◆ **WHAT IS REQUIRED**
Word for word, write out the entries that follow, omitting all pictures.

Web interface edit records
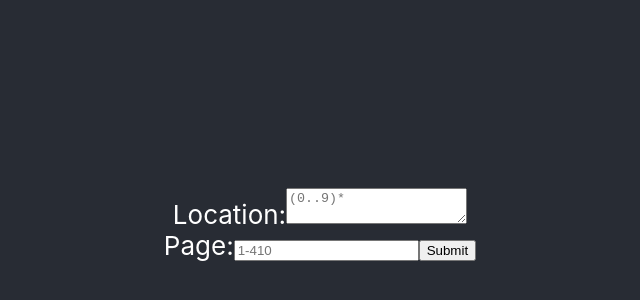
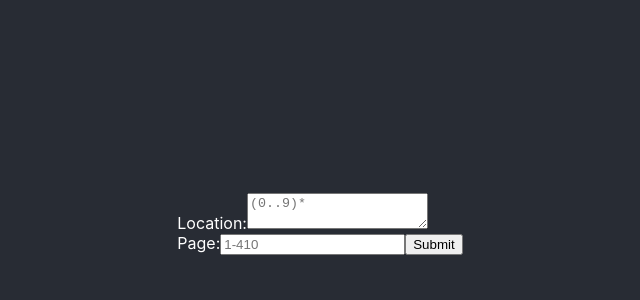
Before and after one commit to adam-pog/infinite_library, a React (Create React App) app in the folder library-client/: page / in a window 1280 px wide. Shown: the part 176-476 px from the top of the page, without its empty margins (320-960 px from the left). Built offline with nearby package versions, Linux system fonts and the light colour scheme.

Commit message:
style text to fit on page without scroll. add nowrap styling

```diff
--- a/library-client/src/App.css
+++ b/library-client/src/App.css
@@ -1,9 +1,8 @@
 .App {
-  text-align: center;
-}
-
-.App-logo {
-  height: 40vmin;
+  display: flex;
+  flex-direction: column;
+  align-items: center;
+  width: 100%;
 }
 
 body {
@@ -13,8 +12,12 @@ body {
   flex-direction: column;
   align-items: center;
   justify-content: center;
-  font-size: calc(10px + 2vmin);
   color: white;
+  width: 100%;
+}
+
+#root {
+  width: 100%;
 }
 
 .App-link {
@@ -24,5 +27,14 @@ body {
 .book-text {
   font-family: monospace;
   text-align: justify;
-  font-size: 18px;
+  font-size: 15px;
+  width: 100%;
+  display: flex;
+  flex-direction: column;
+  align-items: center;
+  white-space: nowrap;
 }
+
+.textLine {
+  margin: 2px;
+}
--- a/library-client/src/App.js
+++ b/library-client/src/App.js
@@ -75,7 +75,7 @@ class App extends React.Component {
 
         <div className="book-text">
           {this.state.textLines.map((value)=> {
-            return <p>{value}</p>
+            return <p className='textLine'>{value}</p>
           })}
         </div>
       </div>
```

◆ **SOLUTION TO THIS TASK**
Before and after one commit to adam-pog/infinite_library, a React (Create React App) app in the folder library-client/: page / in a window 1280 px wide. Shown: the part 176-476 px from the top of the page, without its empty margins (320-960 px from the left). Built offline with nearby package versions, Linux system fonts and the light colour scheme.

Commit message:
style text to fit on page without scroll. add nowrap styling

```diff
--- a/library-client/src/App.css
+++ b/library-client/src/App.css
@@ -1,9 +1,8 @@
 .App {
-  text-align: center;
-}
-
-.App-logo {
-  height: 40vmin;
+  display: flex;
+  flex-direction: column;
+  align-items: center;
+  width: 100%;
 }
 
 body {
@@ -13,8 +12,12 @@ body {
   flex-direction: column;
   align-items: center;
   justify-content: center;
-  font-size: calc(10px + 2vmin);
   color: white;
+  width: 100%;
+}
+
+#root {
+  width: 100%;
 }
 
 .App-link {
@@ -24,5 +27,14 @@ body {
 .book-text {
   font-family: monospace;
   text-align: justify;
-  font-size: 18px;
+  font-size: 15px;
+  width: 100%;
+  display: flex;
+  flex-direction: column;
+  align-items: center;
+  white-space: nowrap;
 }
+
+.textLine {
+  margin: 2px;
+}
--- a/library-client/src/App.js
+++ b/library-client/src/App.js
@@ -75,7 +75,7 @@ class App extends React.Component {
 
         <div className="book-text">
           {this.state.textLines.map((value)=> {
-            return <p>{value}</p>
+            return <p className='textLine'>{value}</p>
           })}
         </div>
       </div>
```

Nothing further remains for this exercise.